• [Work instructions] Copy out all lines in the material below that contain the string "xlsm".

[Start of section]

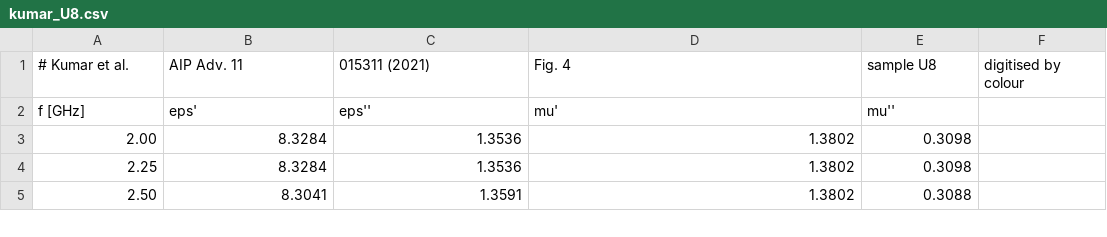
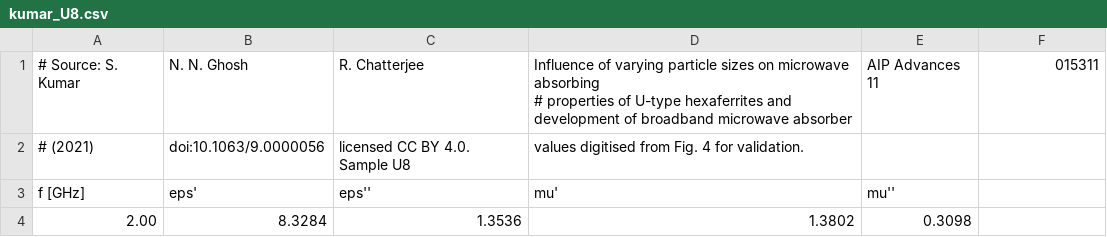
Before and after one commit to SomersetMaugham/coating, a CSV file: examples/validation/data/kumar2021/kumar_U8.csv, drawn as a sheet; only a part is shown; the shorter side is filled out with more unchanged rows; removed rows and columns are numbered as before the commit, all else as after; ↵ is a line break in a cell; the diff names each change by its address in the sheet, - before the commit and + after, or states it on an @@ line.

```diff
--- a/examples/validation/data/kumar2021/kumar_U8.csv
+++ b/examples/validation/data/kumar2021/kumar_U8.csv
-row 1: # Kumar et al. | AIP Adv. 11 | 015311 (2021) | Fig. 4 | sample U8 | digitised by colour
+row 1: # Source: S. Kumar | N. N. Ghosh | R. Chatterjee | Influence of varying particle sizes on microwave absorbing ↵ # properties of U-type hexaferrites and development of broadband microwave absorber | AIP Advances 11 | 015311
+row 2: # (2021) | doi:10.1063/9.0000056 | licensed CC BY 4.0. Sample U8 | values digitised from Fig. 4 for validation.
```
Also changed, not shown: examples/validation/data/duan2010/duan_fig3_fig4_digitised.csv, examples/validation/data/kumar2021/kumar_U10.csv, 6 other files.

[End of section]
[Start of section]

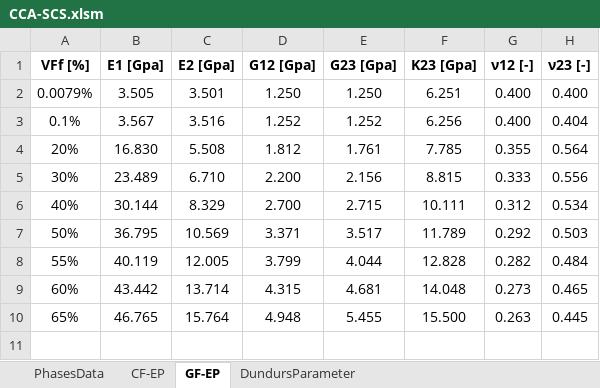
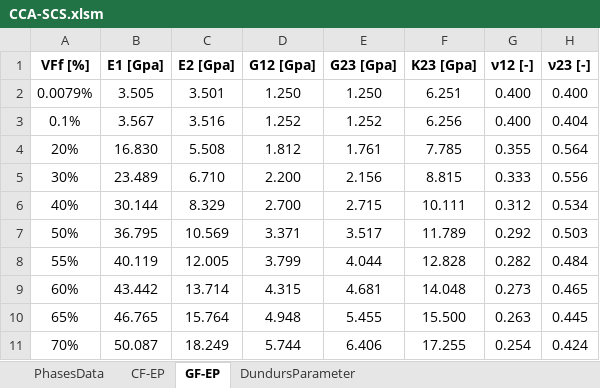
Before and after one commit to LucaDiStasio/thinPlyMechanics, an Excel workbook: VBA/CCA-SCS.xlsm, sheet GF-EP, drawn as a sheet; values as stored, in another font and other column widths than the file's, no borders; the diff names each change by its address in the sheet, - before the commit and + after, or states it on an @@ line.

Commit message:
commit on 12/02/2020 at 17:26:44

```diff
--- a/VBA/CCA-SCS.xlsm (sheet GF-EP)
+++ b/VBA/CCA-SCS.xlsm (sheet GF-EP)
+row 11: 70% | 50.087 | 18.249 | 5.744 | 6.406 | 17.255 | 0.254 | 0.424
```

[End of section]
[Start of section]

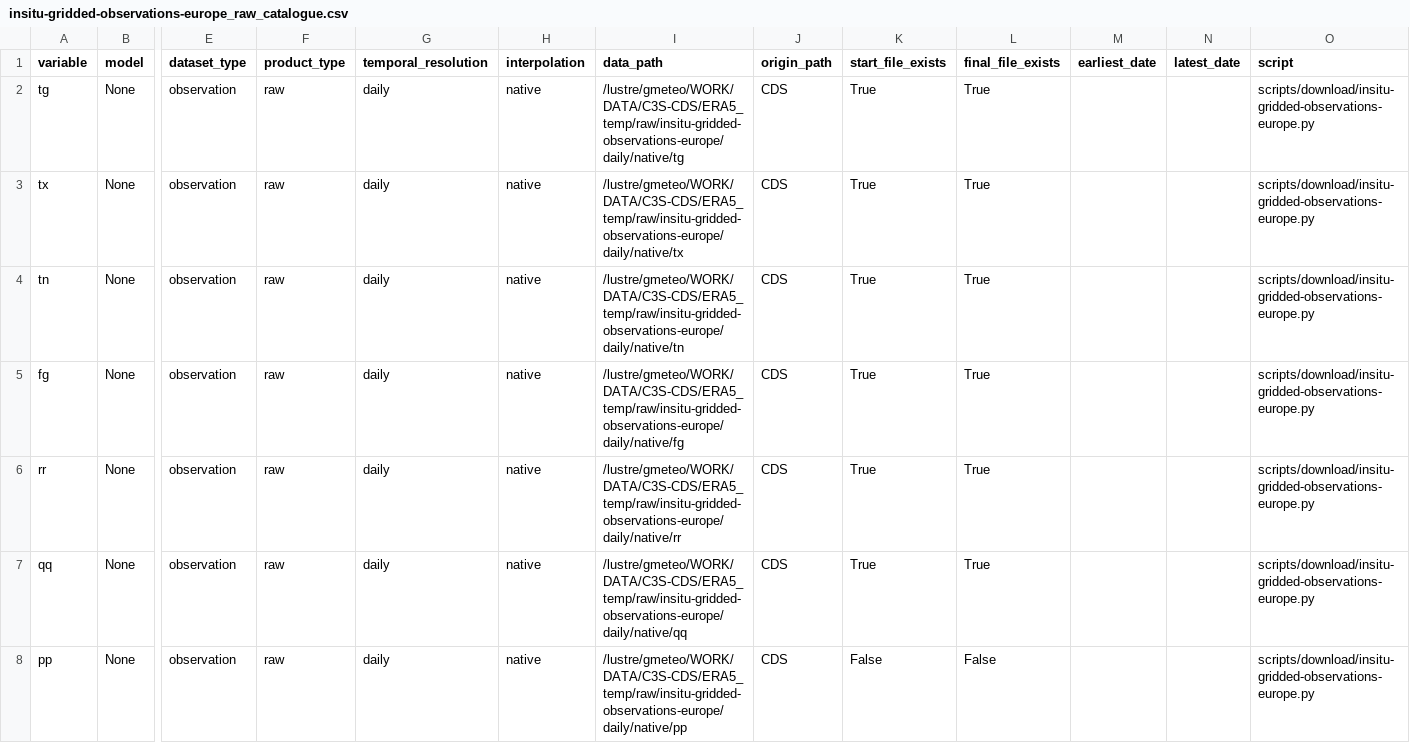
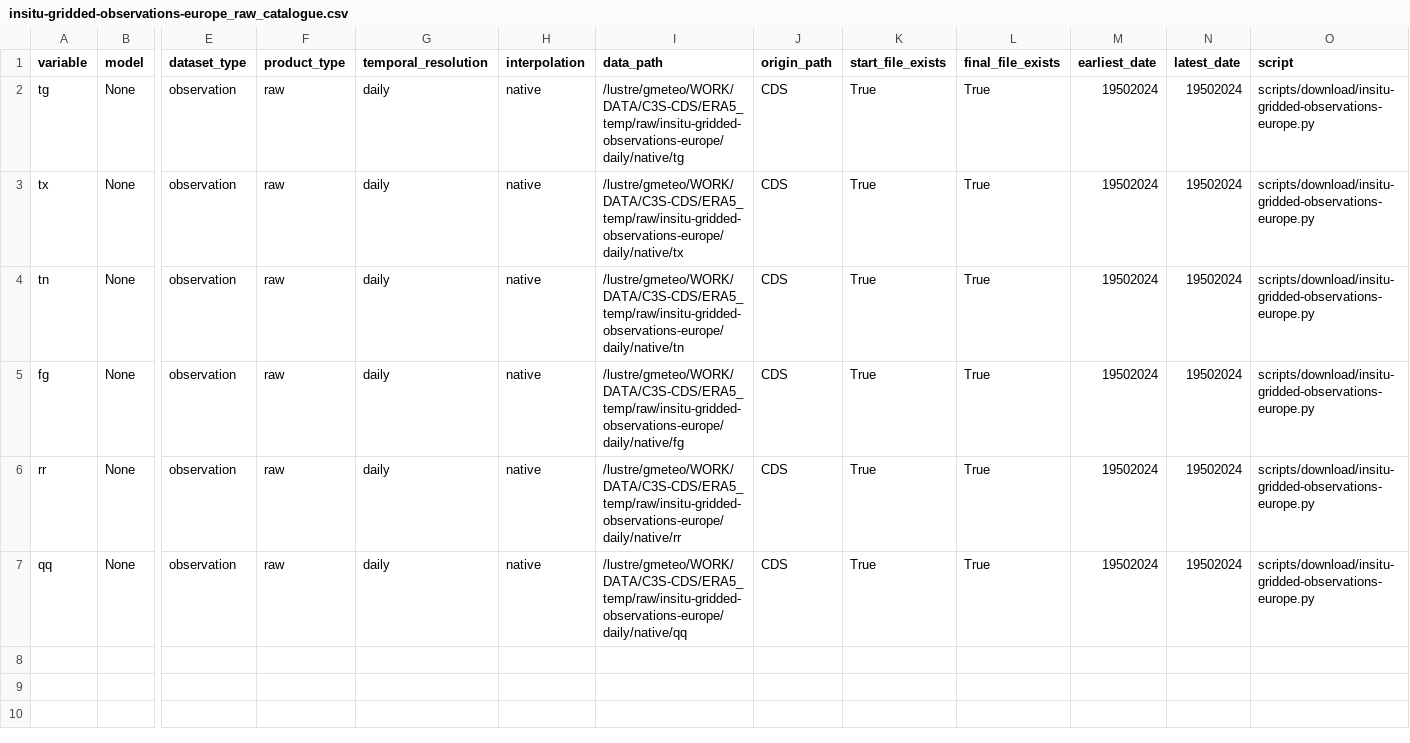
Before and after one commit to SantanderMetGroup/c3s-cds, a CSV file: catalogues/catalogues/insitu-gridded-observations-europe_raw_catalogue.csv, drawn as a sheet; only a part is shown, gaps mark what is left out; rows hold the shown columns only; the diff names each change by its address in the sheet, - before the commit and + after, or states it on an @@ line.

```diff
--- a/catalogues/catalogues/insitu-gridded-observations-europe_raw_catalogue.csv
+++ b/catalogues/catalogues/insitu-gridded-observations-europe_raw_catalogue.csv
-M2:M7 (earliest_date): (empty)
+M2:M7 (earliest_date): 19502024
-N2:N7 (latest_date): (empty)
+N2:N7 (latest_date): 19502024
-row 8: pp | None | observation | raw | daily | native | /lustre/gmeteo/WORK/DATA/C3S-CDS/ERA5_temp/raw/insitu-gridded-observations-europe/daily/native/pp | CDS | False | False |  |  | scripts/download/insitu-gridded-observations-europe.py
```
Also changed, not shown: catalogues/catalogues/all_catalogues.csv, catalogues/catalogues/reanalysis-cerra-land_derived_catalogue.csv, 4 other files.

[End of section]

• [Answer section]
Before and after one commit to LucaDiStasio/thinPlyMechanics, an Excel workbook: VBA/CCA-SCS.xlsm, sheet GF-EP, drawn as a sheet; values as stored, in another font and other column widths than the file's, no borders; the diff names each change by its address in the sheet, - before the commit and + after, or states it on an @@ line.
--- a/VBA/CCA-SCS.xlsm (sheet GF-EP)
+++ b/VBA/CCA-SCS.xlsm (sheet GF-EP)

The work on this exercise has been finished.